IT IS time for an execution. A firing squad is recommended, to ensure that in the hail of bullets there is no question of survival. There is an urgent need to despatch the most accursed measure of our national well-being, one that has consistently deceived us and caused endless grief. Its demise cannot come soon enough.
I refer to the “Average House Price Index”. Its many variants – Halifax or Nationwide, Land Registry or Office for National Statistics – need not detain us, just so long as there is a clean bullet to the head of the idea that there is such a thing as an “average” price and that chasing it, controlling it or seeking to influence it is a worthwhile pursuit of intelligent people.
For years, it has dogged discussion of housing and housing policy. And no better example has been provided of this obfuscation than the response to the latest measure of “average” house prices this week. For most of Tuesday, the BBC led its hourly bulletins with news that, according to the Office for National Statistics, “average” UK property prices have risen by more than 3 per cent over the past year.
Earnest experts, hand-wringing politicians and assorted axe-grinders were wheeled on to opine on this latest threat to our nascent recovery. Which young couple could possibly afford to buy a house now? Were we on the brink of a house price explosion? Could it lead to a house price bubble? Will there not be a bust? Is the government to blame? Should not the Bank of England do something soon?
Barely is the ink dry on new Governor Mark Carney’s “forward guidance” – with its strong implication of no rise in interest rates for the next two years – than Bank watchers now worry that signs of the housing market “overheating” could force the central bank to raise interest rates from their current 0.5 per cent earlier than planned. David Brown at New View Economics said: “The recovery in the UK housing market and rising house price inflation will simply add to the Bank’s concerns that it might need to nip any impending housing bubble smartly in the bud.”
The alarm bells have rung out in stereo. The ONS report, released as a separate survey by the Royal Institution of Chartered Surveyors (Rics), said it saw house prices rise at their fastest pace since their 2006 peak last month.
Experts spoke of a “buzz” in housing market activity following the launch of various government schemes, such as Funding for Lending and Help to Buy, which make it easier to access a mortgage.
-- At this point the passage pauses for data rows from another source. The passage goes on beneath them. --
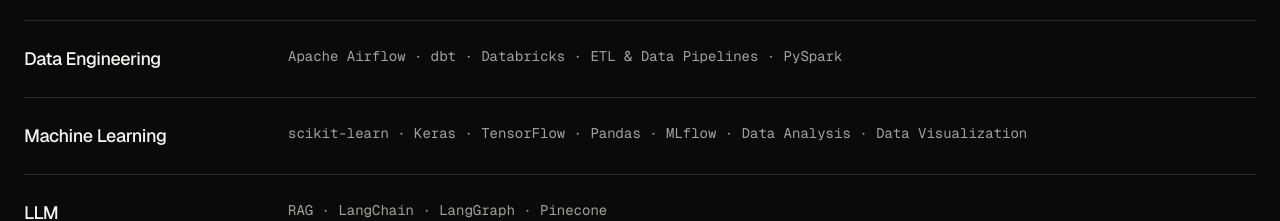
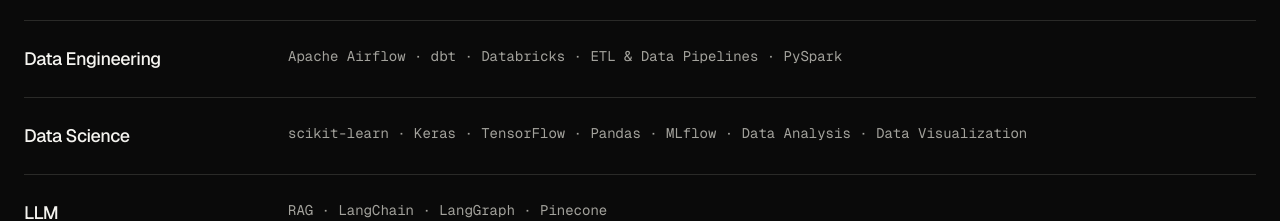
Before and after one commit to jfoui/portfolio, a Next.js app: page / in a window 1280 px wide. Shown: the part 1620-1841 px from the top of the page. Built offline with nearby package versions, Linux system fonts and the light colour scheme.

Commit message:
Rename Machine Learning skill group to Data Science

```diff
--- a/src/data/content.ts
+++ b/src/data/content.ts
@@ -51,7 +51,7 @@ export const skillGroups: SkillGroup[] = [
     ],
   },
   {
-    title: "Machine Learning",
+    title: "Data Science",
     skills: [
       { name: "scikit-learn" },
       { name: "Keras" },
```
With the harassed look of a conservation campaigner in front of an oncoming bulldozer, the bearded Jeremy Paxman led an anxious trio of experts on Newsnight to assess whether these government schemes could come back to “bite”. Fears were aired of borrowers overstretching themselves.
For those now convinced that we are heading for a new sub-prime Armageddon, here is the real news. There is no such thing in the real world as an “average” price. There is no such thing as a house price “bubble” across the UK. Indeed, there is even no such thing as a common direction of travel in house prices.
Yet again, we are being panicked by a statistic that is as deeply misleading as it is functionally useless. One might as well discuss the average flight of a bird or the average energy consumption of bicycles and cars. When it comes to discussion of house prices, a simple rule seems to apply: don’t let the facts get in the way of a good panic.
And the facts are plain for those who care to look. Across the UK, not just the percentage change in prices but their very direction are different.
Amid the repeated bombardment of that “average” 3.1 per cent price rise to that “average” £242,000, prices in the north-east and north-west of England saw only fractional rises (0.4 per cent and 0.1 per cent respectively). There were price falls in some areas in the 12 months to June. In Yorkshire and Humberside, they fell by 0.2 per cent. In Scotland, prices fell by 0.9 per cent. In Northern Ireland they fell by 0.4 per cent.
The outlier was London, where prices rose by 8.1 per cent. But even this is an “average” figure, disguising, according to latest data from the Land Registry, big differences between Newham (down by 0.3 per cent) and Kensington & Chelsea (up 9.5 per cent). It is not suffering, as the Old Testament former SNP leader Gordon Wilson would put it, “a cancer” but the consequences that go with being a highly successful global city.
Taking London and the south-east of England out of that “average” UK figure, house price growth over the past 12 months is just 1 per cent – hardly a runaway surge and even less reason to kick-start a panic rush to higher interest rates.
In Scotland, estate agents speak of an upturn in sales, which is wholly welcome. However, house prices outside hotspot areas such as Glasgow’s Bearsden and Edinburgh’s New Town and Morningside remain subdued. Indeed, agents are still having to talk down seller expectations on prices – hardly a bubble indicator.
All this poses problems for policy. There is no case whatever for raising interest rates on the basis of meaningless “average” data, nor is there a case for a regional Balkanisation of the monetary policy committee. It is well supplied with data from Bank agents round the country, including Scotland. There may be a case for an extra stamp duty band at the top end of the London market, but there would be potential losses for the Exchequer as well as gains.
Best for now to allow the pendulum to swing as it has in the past, with companies moving out to other parts of the UK, though relocation to Scotland may have to await the outcome of the independence referendum.
But if you’re worried about a runaway house price bubble, here’s my advice: lie down in a darkened room with the metropolitan BBC switched off until the mood passes.